In the listing below, locate the lines that hold "tools" and copy them.

◇ ◇ ◇

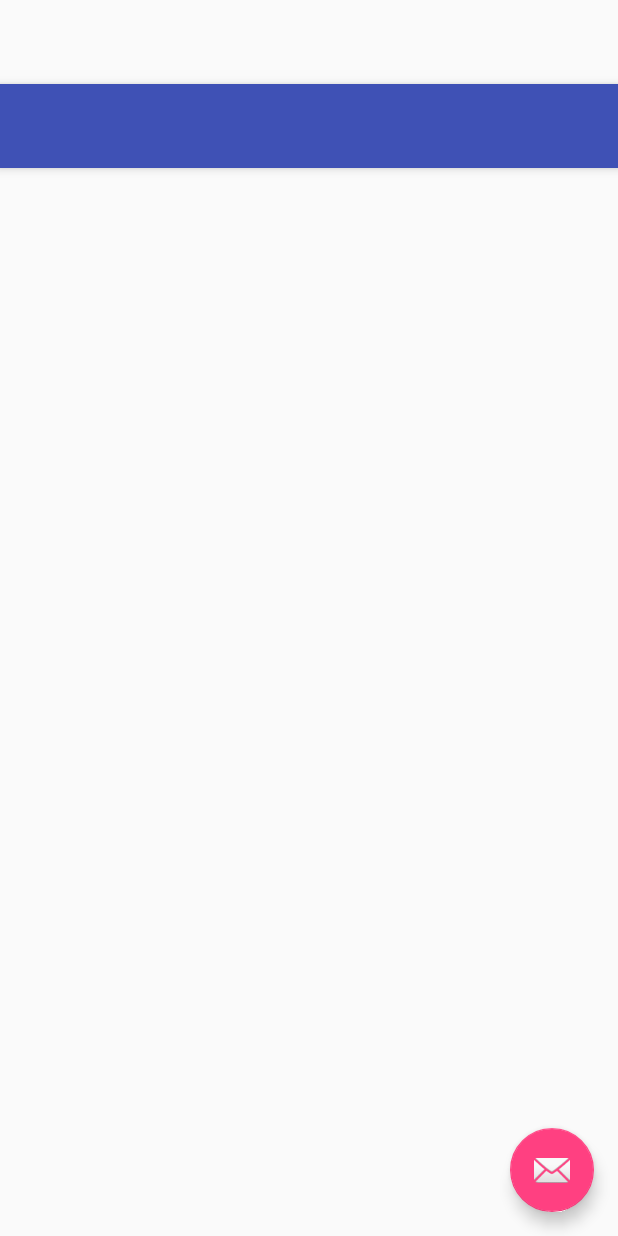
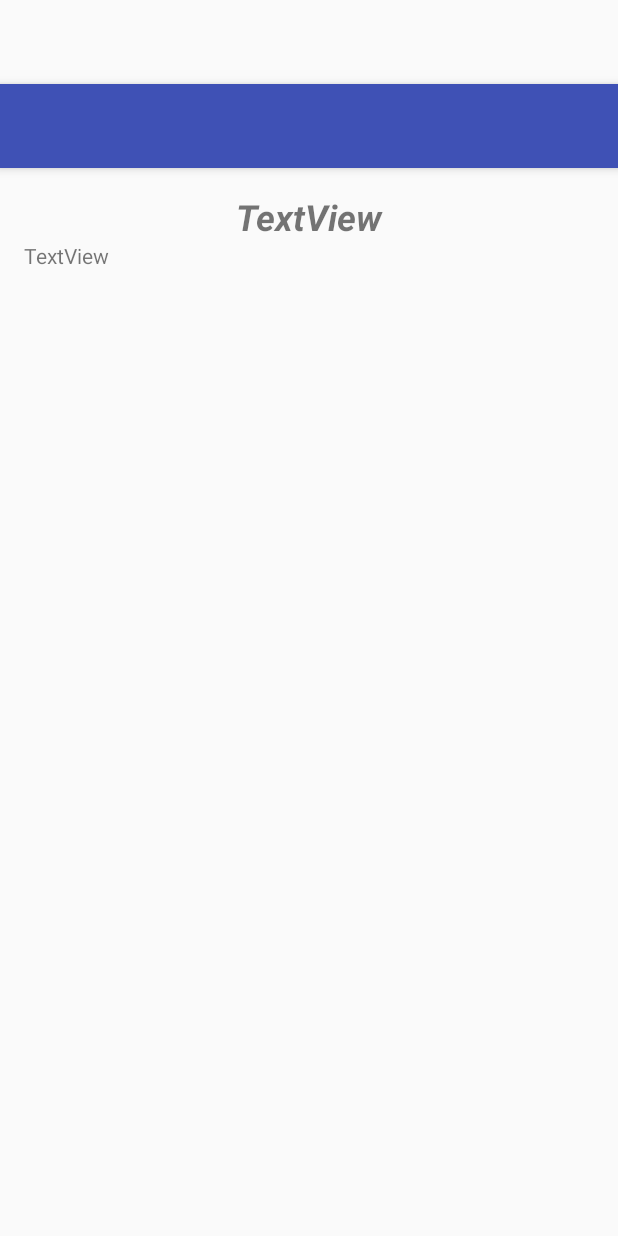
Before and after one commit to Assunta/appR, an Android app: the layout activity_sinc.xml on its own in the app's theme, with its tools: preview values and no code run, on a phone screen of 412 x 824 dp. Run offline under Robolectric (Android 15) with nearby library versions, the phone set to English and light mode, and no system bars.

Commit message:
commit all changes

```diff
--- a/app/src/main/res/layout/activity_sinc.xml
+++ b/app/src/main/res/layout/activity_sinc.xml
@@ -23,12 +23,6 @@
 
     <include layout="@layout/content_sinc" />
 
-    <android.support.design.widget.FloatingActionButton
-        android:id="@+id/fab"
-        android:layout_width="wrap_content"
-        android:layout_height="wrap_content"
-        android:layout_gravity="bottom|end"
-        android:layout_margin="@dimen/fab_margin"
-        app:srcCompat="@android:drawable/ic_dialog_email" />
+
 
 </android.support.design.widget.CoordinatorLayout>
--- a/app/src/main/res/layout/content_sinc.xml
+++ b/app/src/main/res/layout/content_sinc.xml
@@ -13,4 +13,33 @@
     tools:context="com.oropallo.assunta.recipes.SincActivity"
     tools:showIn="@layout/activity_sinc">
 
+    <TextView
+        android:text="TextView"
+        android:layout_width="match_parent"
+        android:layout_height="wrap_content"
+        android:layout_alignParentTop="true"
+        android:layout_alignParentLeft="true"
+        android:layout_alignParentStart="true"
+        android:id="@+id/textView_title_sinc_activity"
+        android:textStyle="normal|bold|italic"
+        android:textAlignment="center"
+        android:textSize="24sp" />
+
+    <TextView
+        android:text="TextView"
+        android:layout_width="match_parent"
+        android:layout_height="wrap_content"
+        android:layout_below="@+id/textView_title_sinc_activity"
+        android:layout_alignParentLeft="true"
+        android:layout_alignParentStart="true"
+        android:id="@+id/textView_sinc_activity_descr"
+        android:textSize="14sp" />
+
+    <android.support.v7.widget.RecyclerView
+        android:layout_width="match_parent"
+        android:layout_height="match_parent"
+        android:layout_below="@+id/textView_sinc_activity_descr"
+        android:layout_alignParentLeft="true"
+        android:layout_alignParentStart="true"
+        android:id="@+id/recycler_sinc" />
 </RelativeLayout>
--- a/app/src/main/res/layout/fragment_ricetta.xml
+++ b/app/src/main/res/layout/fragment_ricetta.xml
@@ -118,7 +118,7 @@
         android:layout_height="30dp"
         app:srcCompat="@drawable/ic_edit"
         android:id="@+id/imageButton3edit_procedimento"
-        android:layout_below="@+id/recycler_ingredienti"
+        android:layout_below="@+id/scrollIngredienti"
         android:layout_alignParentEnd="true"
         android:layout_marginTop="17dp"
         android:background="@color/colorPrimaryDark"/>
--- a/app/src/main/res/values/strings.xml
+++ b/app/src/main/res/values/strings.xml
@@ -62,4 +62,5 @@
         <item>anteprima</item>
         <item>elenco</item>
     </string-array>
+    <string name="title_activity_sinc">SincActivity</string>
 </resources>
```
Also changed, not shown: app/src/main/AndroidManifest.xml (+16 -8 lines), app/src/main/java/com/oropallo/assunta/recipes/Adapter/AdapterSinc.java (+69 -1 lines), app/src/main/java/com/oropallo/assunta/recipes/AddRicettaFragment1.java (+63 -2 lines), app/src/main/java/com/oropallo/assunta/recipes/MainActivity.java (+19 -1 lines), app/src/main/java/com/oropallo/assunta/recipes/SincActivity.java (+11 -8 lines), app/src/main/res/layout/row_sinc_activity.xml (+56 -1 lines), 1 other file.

◇ ◇ ◇

**Output for this exercise**.
Before and after one commit to Assunta/appR, an Android app: the layout activity_sinc.xml on its own in the app's theme, with its tools: preview values and no code run, on a phone screen of 412 x 824 dp. Run offline under Robolectric (Android 15) with nearby library versions, the phone set to English and light mode, and no system bars.
     tools:context="com.oropallo.assunta.recipes.SincActivity"
     tools:showIn="@layout/activity_sinc">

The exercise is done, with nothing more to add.